Winging of scapula occurs most commonly due to injury to long thoracic nerve supplying serratus anterior muscle. Traumatic injury to serratus anterior muscle itself is very rare. We reported a case of traumatic winging of scapula due to tear of serratus anterior muscle in a 19-year-old male. Winging was present in neutral position and in extension of right shoulder joint but not on “push on wall” test. Patient was managed conservatively and achieved satisfactory result.
Long thoracic nerve (LTN) injury can result in ipsilateral serratus anterior palsy and scapular winging. Traditional means of evaluating patients with suspected LTN injury include physical examination and electrodiagnostic studies. The purpose of our study is to describe high-resolution magnetic resonance (MR) findings in patients with clinical suspicion of LTN neuropathy.
Winged scapula is defined as the prominence of the medial border of the scapula. The classic etiopathology of scapular winging are injuries to the spinal accessory or long thoracic nerves resulting respectively in trapezius and serratus anterior palsy. To the best of our knowledge, there are only few reports of scapular lesions being mistaken for winging of the scapula. We report a rare case of a large scapular osteochondroma arising from the medial border and causing a pseudowinging of the scapula.
We report a large series of patients with unilateral winged scapula (WS), with special attention to long thoracic nerve (LTN) palsy.
Isolated long thoracic nerve palsy results in scapular winging and destabilization. In this study, we review the surgical management of isolated long thoracic nerve palsy and suggest a surgical technique and treatment algorithm to simplify management.
- Journal of plastic, reconstructive & aesthetic surgery : JPRAS
- Published almost 3 years ago
Two main hypotheses have been proposed for the pathophysiology of long thoracic nerve (LTN) palsy: nerve compression and nerve inflammation. We hypothesized that critical reinterpretation of electrodiagnostic (EDX) studies and MRIs of patients with a diagnosis of non-traumatic isolated LTN palsy could provide insight into the pathophysiology and, potentially, the treatment.
Thoracic outlet syndrome poses a difficult diagnostic entity with varied aetiology and clinical presentation. We present a 35-year-old gentleman with unilateral long thoracic nerve palsy and contralateral subscapular paralysis caused by aberrant scalenus medius anatomy. Thoracic outlet syndrome ought to be considered in patients presenting with isolated nerve palsies.
A 20-year-old male was evaluated for winging of the scapula and an enlarging axillary mass of 4 months' duration. Imaging demonstrated a multiloculated cystic lesion that extended into the axilla and superiorly displaced the brachial plexus and axillary vessels surrounding an exostotic mass arising from the scapula. Surgery confirmed the mass to be a benign osteochondroma with a reactive bursa. The long thoracic nerve was intact and the serratus anterior muscle contracted normally with nerve stimulation.

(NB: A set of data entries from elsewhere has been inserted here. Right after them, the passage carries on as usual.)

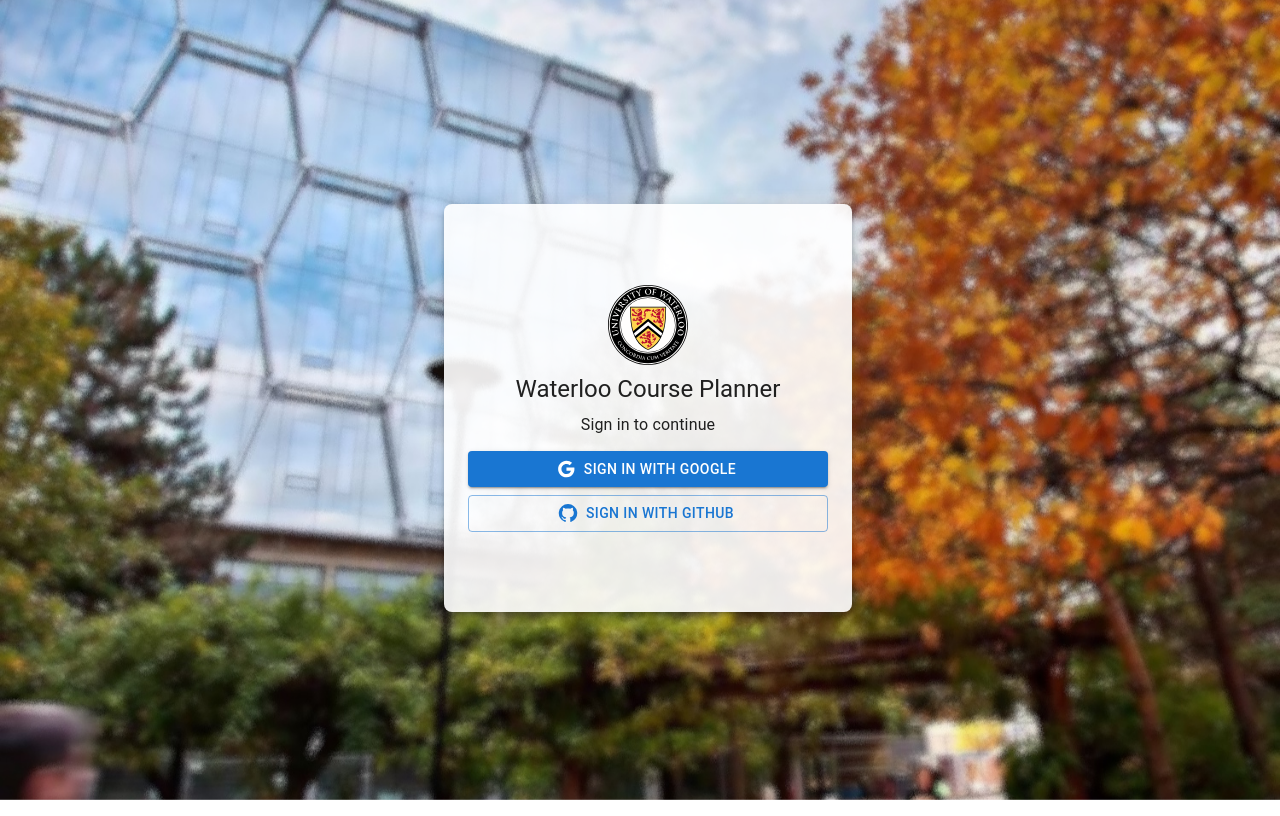
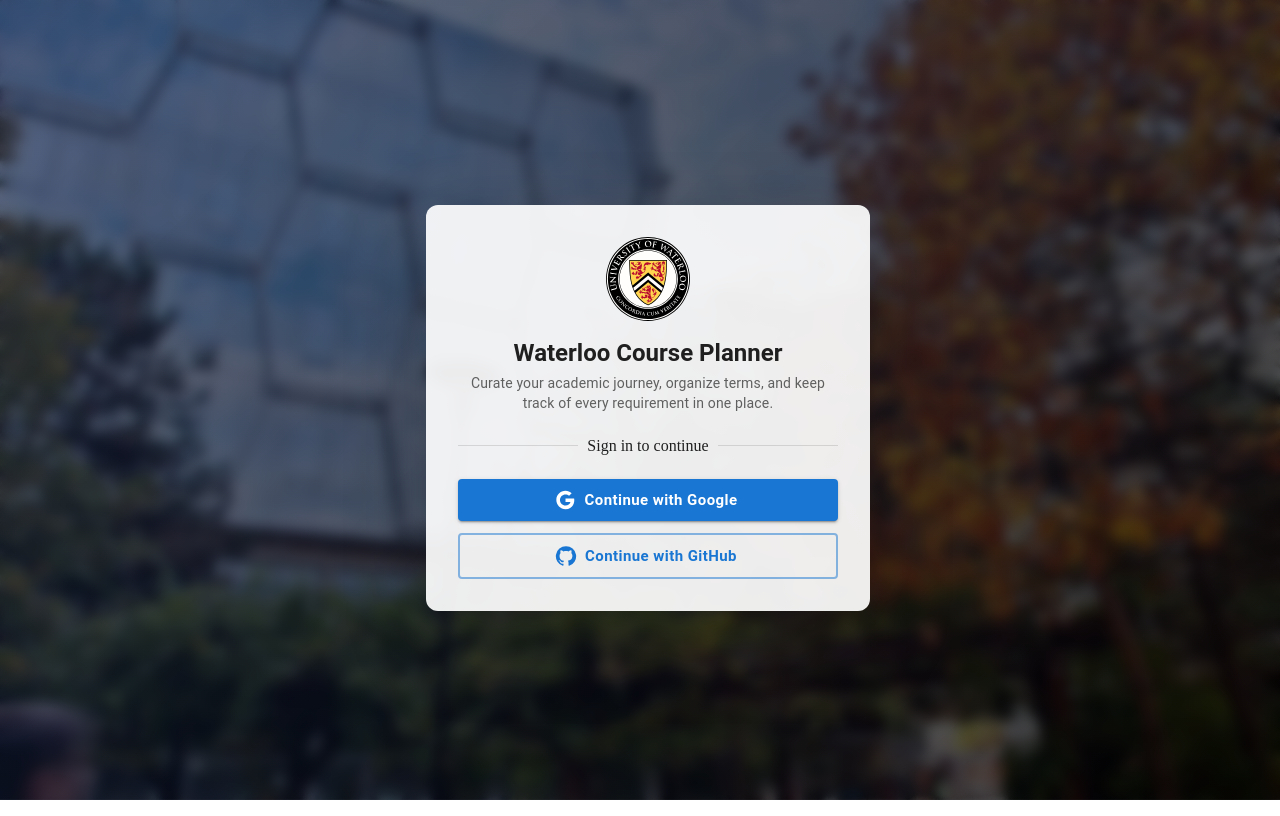
Before and after one commit to ezrasong/UW-Course-Planner, a React (Create React App) app in the folder client/: page / in a window 1280 px wide. Built offline with nearby package versions, Linux system fonts and the light colour scheme; no server answers.

Commit message:
Polish planner interface with refined loading and onboarding

```diff
--- a/client/src/App.js
+++ b/client/src/App.js
@@ -13,6 +13,9 @@ import {
   Container,
   Paper,
   Stack,
+  Fade,
+  LinearProgress,
+  Alert,
 } from "@mui/material";
 import { alpha } from "@mui/material/styles";
 import {
@@ -32,6 +35,10 @@ function App() {
   const [plan, setPlan] = useState([]);
   const [view, setView] = useState("catalog");
   const [darkMode, setDarkMode] = useState(false);
+  const [loadingCourses, setLoadingCourses] = useState(false);
+  const [loadingPlan, setLoadingPlan] = useState(false);
+  const [catalogError, setCatalogError] = useState(null);
+  const [planError, setPlanError] = useState(null);
 
   const theme = useMemo(
     () =>
@@ -62,18 +69,39 @@ function App() {
   useEffect(() => {
     if (!user) return;
 
+    setLoadingCourses(true);
+    setCatalogError(null);
     fetchCourses()
-      .then(setCourses)
-      .catch((err) => console.error("Error loading courses:", err));
+      .then((fetched) => {
+        setCourses(fetched);
+      })
+      .catch((err) => {
+        console.error("Error loading courses:", err);
+        setCatalogError(
+          "We ran into a problem loading the catalog. Please try again in a moment."
+        );
+      })
+      .finally(() => setLoadingCourses(false));
+
+    setPlanError(null);
+    setLoadingPlan(true);
 
     supabase
       .from("user_courses")
       .select("course_code, term, completed")
       .eq("user_id", user.id)
       .then(({ data, error }) => {
-        if (error) console.error("Error loading plan:", error);
-        else setPlan(data || []);
-      });
+        if (error) {
+          console.error("Error loading plan:", error);
+          setPlanError(
+            "Your saved plan could not be retrieved. Refresh or try again shortly."
+          );
+        } else {
+          setPlanError(null);
+          setPlan(data || []);
+        }
+      })
+      .finally(() => setLoadingPlan(false));
   }, [user]);
 
   const handleLogout = async () => {
@@ -87,17 +115,23 @@ function App() {
   }
 
   const addCourse = (code, term) => {
+    setLoadingPlan(true);
     supabase
       .from("user_courses")
       .insert({ user_id: user.id, course_code: code, term })
       .select()
       .then(({ data, error }) => {
         if (error) console.error("Add course error:", error);
-        else setPlan((prev) => [...prev, data[0]]);
-      });
+        else {
+          setPlanError(null);
+          setPlan((prev) => [...prev, data[0]]);
+        }
+      })
+      .finally(() => setLoadingPlan(false));
   };
 
   const removeCourse = (code) => {
+    setLoadingPlan(true);
     supabase
       .from("user_courses")
       .delete()
@@ -105,13 +139,18 @@ function App() {
       .eq("course_code", code)
       .then(({ error }) => {
         if (error) console.error("Remove course error:", error);
-        else setPlan((prev) => prev.filter((p) => p.course_code !== code));
-      });
+        else {
+          setPlanError(null);
+          setPlan((prev) => prev.filter((p) => p.course_code !== code));
+        }
+      })
+      .finally(() => setLoadingPlan(false));
   };
 
   const toggleComplete = (code) => {
     const entry = plan.find((p) => p.course_code === code);
     if (!entry) return;
+    setLoadingPlan(true);
     supabase
       .from("user_courses")
       .update({ completed: !entry.completed })
@@ -121,11 +160,13 @@ function App() {
       .then(({ data, error }) => {
         if (error) console.error("Toggle complete error:", error);
         else {
+          setPlanError(null);
           setPlan((prev) =>
             prev.map((p) => (p.course_code === code ? data[0] : p))
           );
         }
-      });
+      })
+      .finally(() => setLoadingPlan(false));
   };
 
   const displayName =
@@ -251,12 +292,46 @@ function App() {
               flexDirection: "column",
             }}
           >
+            <Fade in={loadingCourses || loadingPlan} unmountOnExit>
+              <LinearProgress
+                color="primary"
+                sx={{
+                  borderRadius: 999,
+                  mb: 3,
+                }}
+              />
+            </Fade>
+            <Stack spacing={2} sx={{ mb: 3 }}>
+              <Typography variant="h4" sx={{ fontWeight: 600 }}>
+                {view === "catalog" ? "Explore the catalog" : "Plan with clarity"}
+              </Typography>
+              <Typography variant="body1" color="text.secondary">
+                {view === "catalog"
+                  ? "Filter the university catalog, inspect prerequisites, and add courses straight into your personalized plan."
+                  : "Track completion status term-by-term, balance workloads, and keep your graduation checklist within reach."}
+              </Typography>
+            </Stack>
+            {(catalogError || planError) && (
+              <Stack spacing={2} sx={{ mb: 3 }}>
+                {catalogError && (
+                  <Alert severity="error" onClose={() => setCatalogError(null)}>
+                    {catalogError}
+                  </Alert>
+                )}
+                {planError && (
+                  <Alert severity="warning" onClose={() => setPlanError(null)}>
+                    {planError}
+                  </Alert>
+                )}
+              </Stack>
+            )}
             {view === "catalog" ? (
               <CourseCatalog
                 courses={courses}
                 planCodes={planCodes}
                 onAddCourse={addCourse}
                 onRemoveCourse={removeCourse}
+                loading={loadingCourses}
               />
             ) : (
               <Planner
@@ -264,6 +339,7 @@ function App() {
                 coursesMap={coursesMap}
                 onRemoveCourse={removeCourse}
                 onToggleComplete={toggleComplete}
+                loading={loadingPlan}
               />
             )}
           </Paper>
--- a/client/src/components/CourseCatalog.js
+++ b/client/src/components/CourseCatalog.js
@@ -28,6 +28,8 @@ import {
   ListItem,
   ListItemIcon,
   ListItemText,
+  Fade,
+  Chip as MuiChip,
 } from "@mui/material";
 import { alpha } from "@mui/material/styles";
 import { DataGrid } from "@mui/x-data-grid";
@@ -94,6 +96,7 @@ export default function CourseCatalog({
   planCodes,
   onAddCourse,
   onRemoveCourse,
+  loading = false,
 }) {
   const [rawSearch, setRawSearch] = useState("");
   const [search, setSearch] = useState("");
@@ -190,6 +193,26 @@ export default function CourseCatalog({
       requiredSet,
       programSubjects,
     ]
+  );
+
+  const visibleCount = rows.length;
+  const filtersActive =
+    programOnly ||
+    requiredOnly ||
+    subjects.length > 0 ||
+    Boolean(search.trim());
+
+  const NoRowsOverlay = () => (
+    <Stack spacing={1} alignItems="center" justifyContent="center" sx={{ p: 4 }}>
+      <Typography variant="subtitle1" sx={{ fontWeight: 600 }}>
+        No courses match the current filters
+      </Typography>
+      <Typography variant="body2" color="text.secondary" align="center">
+        {filtersActive
+          ? "Adjust or clear the search filters to discover more offerings."
+          : "The catalog may still be loading—please check back in a moment."}
+      </Typography>
+    </Stack>
   );
 
   const columns = [
@@ -507,6 +530,13 @@ export default function CourseCatalog({
           }}
         >
           <Box sx={{ p: 3, pb: 2 }}>
+            <Stack
+              direction={{ xs: "column", sm: "row" }}
+              spacing={1.5}
+              justifyContent="space-between"
+              alignItems={{ sm: "center" }}
+            >
+              <Box>
                 <Typography variant="h5" sx={{ fontWeight: 600 }}>
                   Course Catalog
                 </Typography>
@@ -514,12 +544,30 @@ export default function CourseCatalog({
                   Browse offerings and add them directly to your planner.
                 </Typography>
               </Box>
+              <MuiChip
+                label={`${visibleCount.toLocaleString()} result${
+                  visibleCount === 1 ? "" : "s"
+                }`}
+                size="small"
+                color="primary"
+                variant="outlined"
+              />
+            </Stack>
+          </Box>
           <Divider />
+          <Box sx={{ flex: 1, minHeight: 0, display: "flex", flexDirection: "column" }}>
+            <Fade in={loading} unmountOnExit>
+              <LinearProgress sx={{ borderRadius: 999 }} />
+            </Fade>
             <Box sx={{ flex: 1, minHeight: 0 }}>
               <DataGrid
                 rows={rows}
                 columns={columns}
                 disableRowSelectionOnClick
+                loading={loading}
+                slots={{
+                  noRowsOverlay: NoRowsOverlay,
+                }}
                 initialState={{
                   pagination: { paginationModel: { pageSize: 25, page: 0 } },
                 }}
@@ -536,6 +584,7 @@ export default function CourseCatalog({
                   },
                 }}
               />
+            </Box>
           </Box>
         </Paper>
       </Box>
--- a/client/src/components/Login.js
+++ b/client/src/components/Login.js
@@ -1,6 +1,6 @@
 import React, { useEffect } from "react";
 import { supabase } from "../supabaseClient";
-import { Box, Paper, Typography, Button } from "@mui/material";
+import { Box, Paper, Typography, Button, Stack, Divider } from "@mui/material";
 import {
   Google as GoogleIcon,
   GitHub as GitHubIcon,
@@ -46,6 +46,16 @@ export default function Login({ onLogin }) {
           zIndex: -1,
         }}
       />
+      <Box
+        sx={{
+          position: "fixed",
+          inset: 0,
+          background:
+            "linear-gradient(135deg, rgba(13, 30, 66, 0.65), rgba(0, 0, 0, 0.7))",
+          backdropFilter: "blur(6px)",
+          zIndex: 0,
+        }}
+      />
 
       <Box
         sx={{
@@ -61,51 +71,73 @@ export default function Login({ onLogin }) {
         <Paper
           elevation={6}
           sx={{
-            width: 360,
-            height: 360,
-            bgcolor: "rgba(255,255,255,0.9)",
-            p: 3,
+            width: { xs: 340, sm: 380 },
+            p: { xs: 3, sm: 4 },
             display: "flex",
             flexDirection: "column",
-            alignItems: "center",
+            alignItems: "stretch",
             textAlign: "center",
-            borderRadius: 2,
-            justifyContent: "center",
+            borderRadius: 3,
+            backgroundColor: "rgba(255,255,255,0.92)",
+            boxShadow: (theme) =>
+              `0 30px 80px rgba(0,0,0,${theme.palette.mode === "dark" ? 0.65 : 0.25})`,
           }}
         >
+          <Stack spacing={2} alignItems="center">
             <Box
               component="img"
               src={logoUrl}
               alt="UW Logo"
-            sx={{ width: 80, mb: 1 }}
+              sx={{ width: 84, height: 84 }}
             />
-
-          <Typography variant="h5" gutterBottom>
+            <Stack spacing={0.5}>
+              <Typography variant="h5" sx={{ fontWeight: 600 }}>
                 Waterloo Course Planner
               </Typography>
-          <Typography variant="body1" gutterBottom>
-            Sign in to continue
+              <Typography variant="body2" color="text.secondary">
+                Curate your academic journey, organize terms, and keep track of
+                every requirement in one place.
               </Typography>
+            </Stack>
+          </Stack>
 
+          <Divider sx={{ my: 3 }}>Sign in to continue</Divider>
+
+          <Stack spacing={1.5}>
             <Button
               fullWidth
               variant="contained"
+              size="large"
               startIcon={<GoogleIcon />}
-            sx={{ mt: 1 }}
               onClick={() => handleLogin("google")}
+              sx={{
+                py: 1,
+                fontWeight: 600,
+                textTransform: "none",
+              }}
             >
-            Sign in with Google
+              Continue with Google
             </Button>
 
             <Button
               fullWidth
               variant="outlined"
+              size="large"
               startIcon={<GitHubIcon />}
-            sx={{ mt: 1 }}
               onClick={() => handleLogin("github")}
+              sx={{
+                py: 1,
+                fontWeight: 600,
+                textTransform: "none",
+                borderWidth: 2,
+                "&:hover": {
+                  borderWidth: 2,
+                },
+              }}
             >
-            Sign in with GitHub
+              Continue with GitHub
             </Button>
+          </Stack>
         </Paper>
       </Box>
     </>
```
Also changed, not shown: client/src/components/Planner.js (+53 -4 lines). Lines whose indentation alone changed are shown as unchanged.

The scapular winging resolved completely following resection of the osteochondroma, and shoulder and arm function remained normal. A literature review of causes of pseudo-winging of the scapula was performed. Scapular osteochondroma is a rarely reported cause of scapula winging.